▶ _Data extracted from a collection_
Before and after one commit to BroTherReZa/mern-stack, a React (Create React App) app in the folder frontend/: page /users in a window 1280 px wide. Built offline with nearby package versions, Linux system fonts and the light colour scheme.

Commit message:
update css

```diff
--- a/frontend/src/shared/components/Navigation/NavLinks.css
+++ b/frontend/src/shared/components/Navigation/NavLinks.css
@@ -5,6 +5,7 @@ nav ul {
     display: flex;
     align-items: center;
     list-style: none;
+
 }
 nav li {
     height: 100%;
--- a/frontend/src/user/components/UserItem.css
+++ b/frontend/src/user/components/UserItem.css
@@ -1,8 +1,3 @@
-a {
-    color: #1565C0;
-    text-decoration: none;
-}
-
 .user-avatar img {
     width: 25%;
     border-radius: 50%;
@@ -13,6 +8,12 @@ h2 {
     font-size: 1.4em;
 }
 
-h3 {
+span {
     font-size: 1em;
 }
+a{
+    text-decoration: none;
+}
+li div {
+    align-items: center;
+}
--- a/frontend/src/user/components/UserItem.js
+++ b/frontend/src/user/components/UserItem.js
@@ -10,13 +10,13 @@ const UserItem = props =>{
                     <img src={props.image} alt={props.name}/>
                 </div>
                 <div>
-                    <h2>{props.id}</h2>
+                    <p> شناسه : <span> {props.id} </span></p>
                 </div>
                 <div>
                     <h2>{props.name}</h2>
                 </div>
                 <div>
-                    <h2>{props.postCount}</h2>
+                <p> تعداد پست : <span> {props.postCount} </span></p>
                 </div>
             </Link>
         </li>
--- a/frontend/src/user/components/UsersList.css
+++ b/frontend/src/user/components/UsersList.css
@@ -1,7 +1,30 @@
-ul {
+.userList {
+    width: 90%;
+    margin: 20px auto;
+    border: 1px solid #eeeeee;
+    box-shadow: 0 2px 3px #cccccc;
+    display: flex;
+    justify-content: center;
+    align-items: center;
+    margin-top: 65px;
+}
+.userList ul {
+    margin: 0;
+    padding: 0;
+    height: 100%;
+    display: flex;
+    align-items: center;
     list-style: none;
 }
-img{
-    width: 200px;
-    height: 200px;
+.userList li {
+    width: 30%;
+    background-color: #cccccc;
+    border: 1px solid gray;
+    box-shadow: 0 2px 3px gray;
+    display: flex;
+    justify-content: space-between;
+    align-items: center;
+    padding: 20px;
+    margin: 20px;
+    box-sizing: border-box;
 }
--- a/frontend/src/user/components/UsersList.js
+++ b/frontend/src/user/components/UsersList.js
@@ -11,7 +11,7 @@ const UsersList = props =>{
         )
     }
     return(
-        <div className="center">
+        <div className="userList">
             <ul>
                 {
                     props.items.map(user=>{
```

--

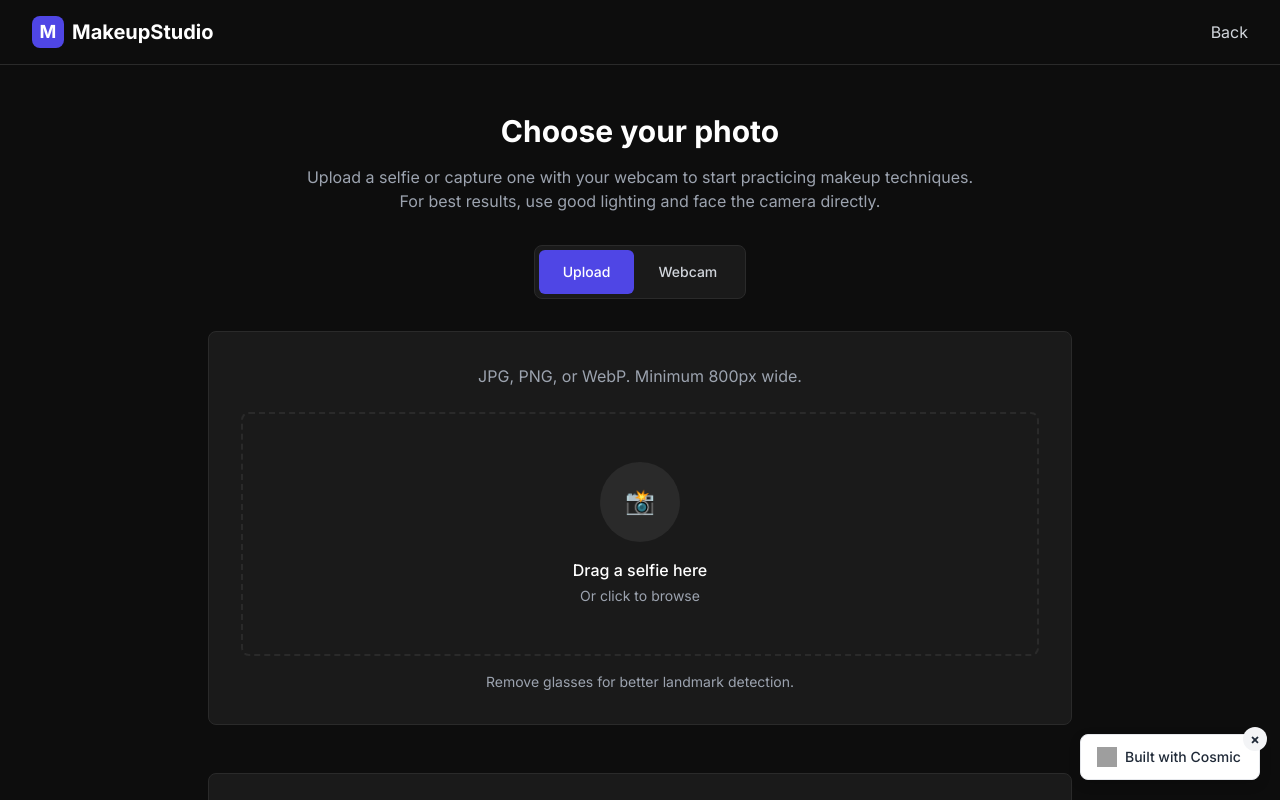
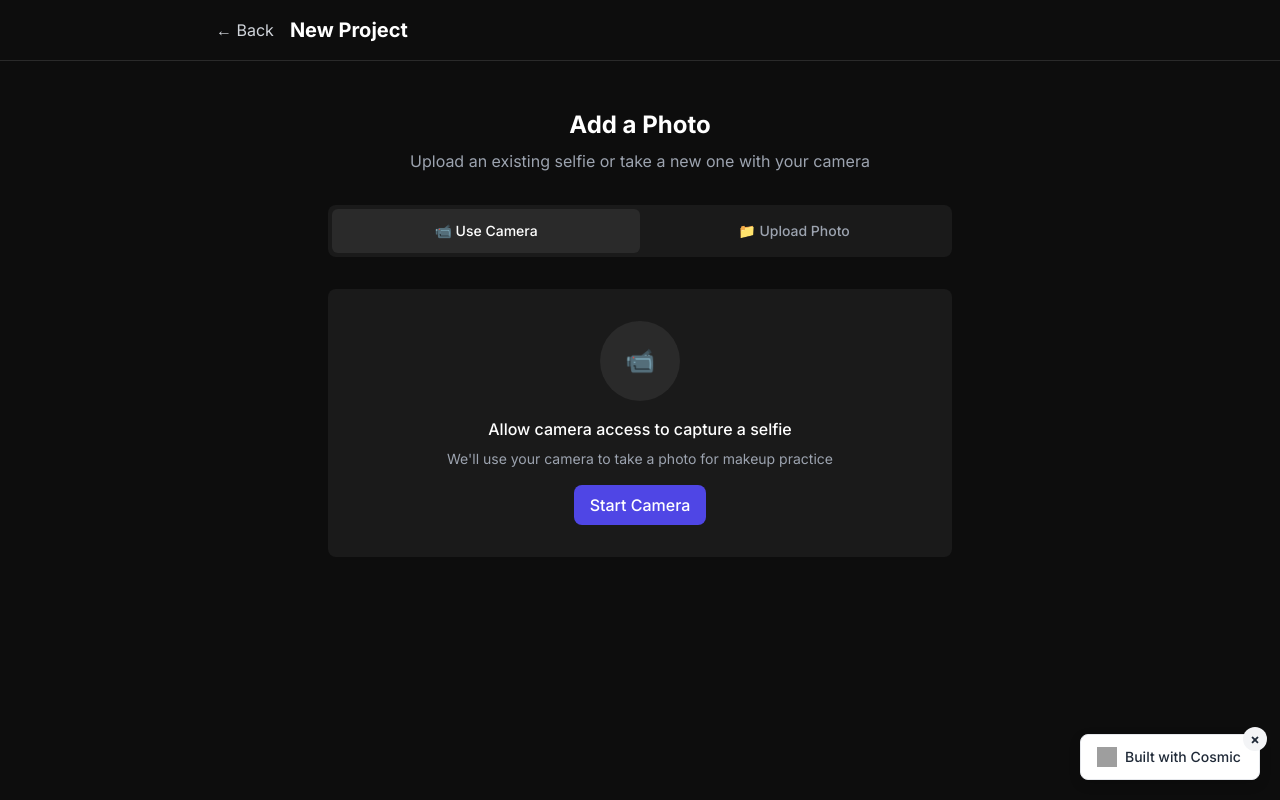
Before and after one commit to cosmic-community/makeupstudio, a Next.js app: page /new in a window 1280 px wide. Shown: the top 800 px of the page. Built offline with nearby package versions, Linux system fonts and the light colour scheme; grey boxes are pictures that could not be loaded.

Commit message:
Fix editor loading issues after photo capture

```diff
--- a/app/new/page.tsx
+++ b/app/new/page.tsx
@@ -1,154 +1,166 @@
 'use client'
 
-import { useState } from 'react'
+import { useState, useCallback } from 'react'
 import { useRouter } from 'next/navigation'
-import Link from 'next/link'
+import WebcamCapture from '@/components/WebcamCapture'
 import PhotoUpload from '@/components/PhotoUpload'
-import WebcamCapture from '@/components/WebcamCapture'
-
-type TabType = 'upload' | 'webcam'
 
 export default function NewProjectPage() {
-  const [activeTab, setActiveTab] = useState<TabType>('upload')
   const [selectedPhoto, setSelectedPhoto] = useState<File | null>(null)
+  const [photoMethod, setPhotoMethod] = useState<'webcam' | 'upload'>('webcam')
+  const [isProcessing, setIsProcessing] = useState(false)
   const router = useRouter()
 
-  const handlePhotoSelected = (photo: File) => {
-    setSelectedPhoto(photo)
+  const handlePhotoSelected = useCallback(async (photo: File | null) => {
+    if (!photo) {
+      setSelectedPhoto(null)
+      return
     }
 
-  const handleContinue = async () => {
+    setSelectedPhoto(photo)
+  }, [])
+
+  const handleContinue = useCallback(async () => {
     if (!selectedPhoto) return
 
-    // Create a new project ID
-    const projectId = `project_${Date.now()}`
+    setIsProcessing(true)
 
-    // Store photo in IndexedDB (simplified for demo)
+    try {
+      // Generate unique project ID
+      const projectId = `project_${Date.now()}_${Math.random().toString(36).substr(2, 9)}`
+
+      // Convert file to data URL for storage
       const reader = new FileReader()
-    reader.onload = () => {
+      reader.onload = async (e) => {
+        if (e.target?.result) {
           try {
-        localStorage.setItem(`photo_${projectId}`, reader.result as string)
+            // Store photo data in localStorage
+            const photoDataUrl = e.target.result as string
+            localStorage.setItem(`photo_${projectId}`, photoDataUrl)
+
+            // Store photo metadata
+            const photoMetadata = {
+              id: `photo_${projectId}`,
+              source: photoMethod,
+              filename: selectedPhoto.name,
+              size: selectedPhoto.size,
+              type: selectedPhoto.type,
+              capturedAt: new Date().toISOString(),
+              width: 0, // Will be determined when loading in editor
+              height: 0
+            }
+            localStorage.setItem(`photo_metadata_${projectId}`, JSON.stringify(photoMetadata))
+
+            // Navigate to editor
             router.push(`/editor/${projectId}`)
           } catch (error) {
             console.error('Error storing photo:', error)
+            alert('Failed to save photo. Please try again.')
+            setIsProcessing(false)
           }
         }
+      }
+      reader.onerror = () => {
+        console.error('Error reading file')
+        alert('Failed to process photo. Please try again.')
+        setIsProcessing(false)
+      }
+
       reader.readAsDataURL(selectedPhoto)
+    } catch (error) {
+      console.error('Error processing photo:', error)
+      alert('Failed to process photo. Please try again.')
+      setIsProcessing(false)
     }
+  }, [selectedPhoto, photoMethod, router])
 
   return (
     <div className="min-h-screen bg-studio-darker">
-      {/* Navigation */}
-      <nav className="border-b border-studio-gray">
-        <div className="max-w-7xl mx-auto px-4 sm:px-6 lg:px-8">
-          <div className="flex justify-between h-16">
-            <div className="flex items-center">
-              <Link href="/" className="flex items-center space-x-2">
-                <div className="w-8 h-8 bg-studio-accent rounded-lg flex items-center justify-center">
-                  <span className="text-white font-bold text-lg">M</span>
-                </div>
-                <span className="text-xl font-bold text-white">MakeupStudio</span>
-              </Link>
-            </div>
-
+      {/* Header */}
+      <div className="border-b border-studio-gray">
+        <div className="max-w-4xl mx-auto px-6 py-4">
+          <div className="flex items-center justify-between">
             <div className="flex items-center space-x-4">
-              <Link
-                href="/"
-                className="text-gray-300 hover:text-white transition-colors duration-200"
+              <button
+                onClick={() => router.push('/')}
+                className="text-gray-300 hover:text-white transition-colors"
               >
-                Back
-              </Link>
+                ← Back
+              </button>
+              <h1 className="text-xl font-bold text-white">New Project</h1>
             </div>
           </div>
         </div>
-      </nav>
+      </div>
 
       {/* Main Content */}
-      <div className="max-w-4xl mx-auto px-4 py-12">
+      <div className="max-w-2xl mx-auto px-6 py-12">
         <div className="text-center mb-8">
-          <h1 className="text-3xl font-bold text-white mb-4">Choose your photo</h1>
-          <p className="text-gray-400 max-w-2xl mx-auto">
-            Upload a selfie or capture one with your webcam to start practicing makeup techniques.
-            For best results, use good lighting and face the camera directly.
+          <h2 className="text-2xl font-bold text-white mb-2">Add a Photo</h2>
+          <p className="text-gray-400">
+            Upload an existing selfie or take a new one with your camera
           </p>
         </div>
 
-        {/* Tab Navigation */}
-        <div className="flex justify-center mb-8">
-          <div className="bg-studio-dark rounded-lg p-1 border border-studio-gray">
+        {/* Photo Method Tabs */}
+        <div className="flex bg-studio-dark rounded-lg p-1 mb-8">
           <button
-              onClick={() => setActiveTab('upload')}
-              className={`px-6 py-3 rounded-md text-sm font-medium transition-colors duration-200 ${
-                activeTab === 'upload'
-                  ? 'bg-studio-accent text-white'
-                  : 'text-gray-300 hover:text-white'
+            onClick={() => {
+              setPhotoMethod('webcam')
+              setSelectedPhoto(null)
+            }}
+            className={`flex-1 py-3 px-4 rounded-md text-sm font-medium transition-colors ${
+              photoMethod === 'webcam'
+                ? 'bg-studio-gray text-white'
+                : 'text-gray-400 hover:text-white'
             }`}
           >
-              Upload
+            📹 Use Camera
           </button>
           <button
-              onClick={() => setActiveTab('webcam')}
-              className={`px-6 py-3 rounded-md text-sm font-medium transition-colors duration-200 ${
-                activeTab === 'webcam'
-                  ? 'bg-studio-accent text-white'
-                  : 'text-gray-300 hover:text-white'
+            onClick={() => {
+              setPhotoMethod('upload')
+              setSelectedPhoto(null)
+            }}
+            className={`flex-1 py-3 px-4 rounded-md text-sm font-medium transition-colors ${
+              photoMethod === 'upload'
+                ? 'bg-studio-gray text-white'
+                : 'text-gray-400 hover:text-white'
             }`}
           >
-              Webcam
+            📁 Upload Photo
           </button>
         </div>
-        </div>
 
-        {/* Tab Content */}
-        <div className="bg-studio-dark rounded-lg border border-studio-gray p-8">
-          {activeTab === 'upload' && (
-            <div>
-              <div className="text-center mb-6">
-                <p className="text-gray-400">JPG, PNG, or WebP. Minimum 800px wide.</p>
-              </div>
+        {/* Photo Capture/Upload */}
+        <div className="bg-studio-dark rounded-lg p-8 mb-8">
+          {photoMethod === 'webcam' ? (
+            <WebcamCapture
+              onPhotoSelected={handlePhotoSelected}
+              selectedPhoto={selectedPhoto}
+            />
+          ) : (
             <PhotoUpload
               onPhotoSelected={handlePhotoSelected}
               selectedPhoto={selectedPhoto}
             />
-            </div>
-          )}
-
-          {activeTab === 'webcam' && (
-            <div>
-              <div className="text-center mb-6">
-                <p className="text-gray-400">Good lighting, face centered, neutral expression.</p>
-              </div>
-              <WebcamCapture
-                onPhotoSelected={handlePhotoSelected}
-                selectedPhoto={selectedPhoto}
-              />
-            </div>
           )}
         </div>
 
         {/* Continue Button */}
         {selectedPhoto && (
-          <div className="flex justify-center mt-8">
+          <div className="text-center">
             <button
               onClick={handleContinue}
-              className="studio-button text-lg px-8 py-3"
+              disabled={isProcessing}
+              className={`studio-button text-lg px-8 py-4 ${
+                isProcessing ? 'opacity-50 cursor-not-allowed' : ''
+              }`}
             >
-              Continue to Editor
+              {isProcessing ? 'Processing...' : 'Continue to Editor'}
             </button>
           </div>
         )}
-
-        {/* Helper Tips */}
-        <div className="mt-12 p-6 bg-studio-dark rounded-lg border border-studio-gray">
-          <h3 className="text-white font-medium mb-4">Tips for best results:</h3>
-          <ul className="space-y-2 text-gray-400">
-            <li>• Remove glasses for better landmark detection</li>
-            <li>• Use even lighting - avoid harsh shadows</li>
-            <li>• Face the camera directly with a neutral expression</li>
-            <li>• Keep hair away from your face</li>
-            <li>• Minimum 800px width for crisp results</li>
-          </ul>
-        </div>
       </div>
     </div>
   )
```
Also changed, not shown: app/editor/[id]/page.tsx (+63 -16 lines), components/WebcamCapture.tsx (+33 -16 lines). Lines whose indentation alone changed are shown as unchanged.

...

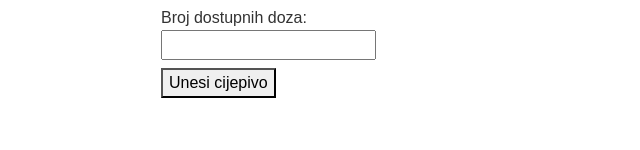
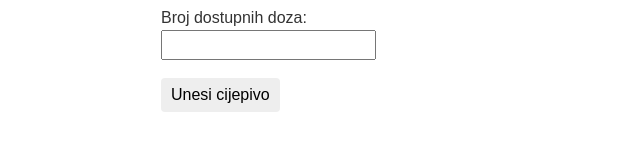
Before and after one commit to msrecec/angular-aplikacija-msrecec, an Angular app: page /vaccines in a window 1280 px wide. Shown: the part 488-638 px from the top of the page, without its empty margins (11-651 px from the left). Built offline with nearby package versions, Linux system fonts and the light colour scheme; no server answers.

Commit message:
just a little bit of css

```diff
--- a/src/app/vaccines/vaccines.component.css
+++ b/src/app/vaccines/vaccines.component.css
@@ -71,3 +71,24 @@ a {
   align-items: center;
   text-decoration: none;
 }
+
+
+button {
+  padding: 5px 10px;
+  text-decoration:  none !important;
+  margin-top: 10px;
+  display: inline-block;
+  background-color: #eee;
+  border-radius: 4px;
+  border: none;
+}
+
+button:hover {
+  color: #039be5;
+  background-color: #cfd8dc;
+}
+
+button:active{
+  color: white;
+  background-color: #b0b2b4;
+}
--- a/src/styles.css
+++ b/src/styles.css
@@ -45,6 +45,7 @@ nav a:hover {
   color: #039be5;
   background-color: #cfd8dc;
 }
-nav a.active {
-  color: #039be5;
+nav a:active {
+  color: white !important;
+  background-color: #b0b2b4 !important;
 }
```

▶ _DIRECTIONS FOR THIS TASK_
Check the entries above line by line and return each one containing the word "props".

▶ _RESULT BELOW_
@@ -10,13 +10,13 @@ const UserItem = props =>{
                     <img src={props.image} alt={props.name}/>
-                    <h2>{props.id}</h2>
+                    <p> شناسه : <span> {props.id} </span></p>
                     <h2>{props.name}</h2>
-                    <h2>{props.postCount}</h2>
+                <p> تعداد پست : <span> {props.postCount} </span></p>
@@ -11,7 +11,7 @@ const UsersList = props =>{
                     props.items.map(user=>{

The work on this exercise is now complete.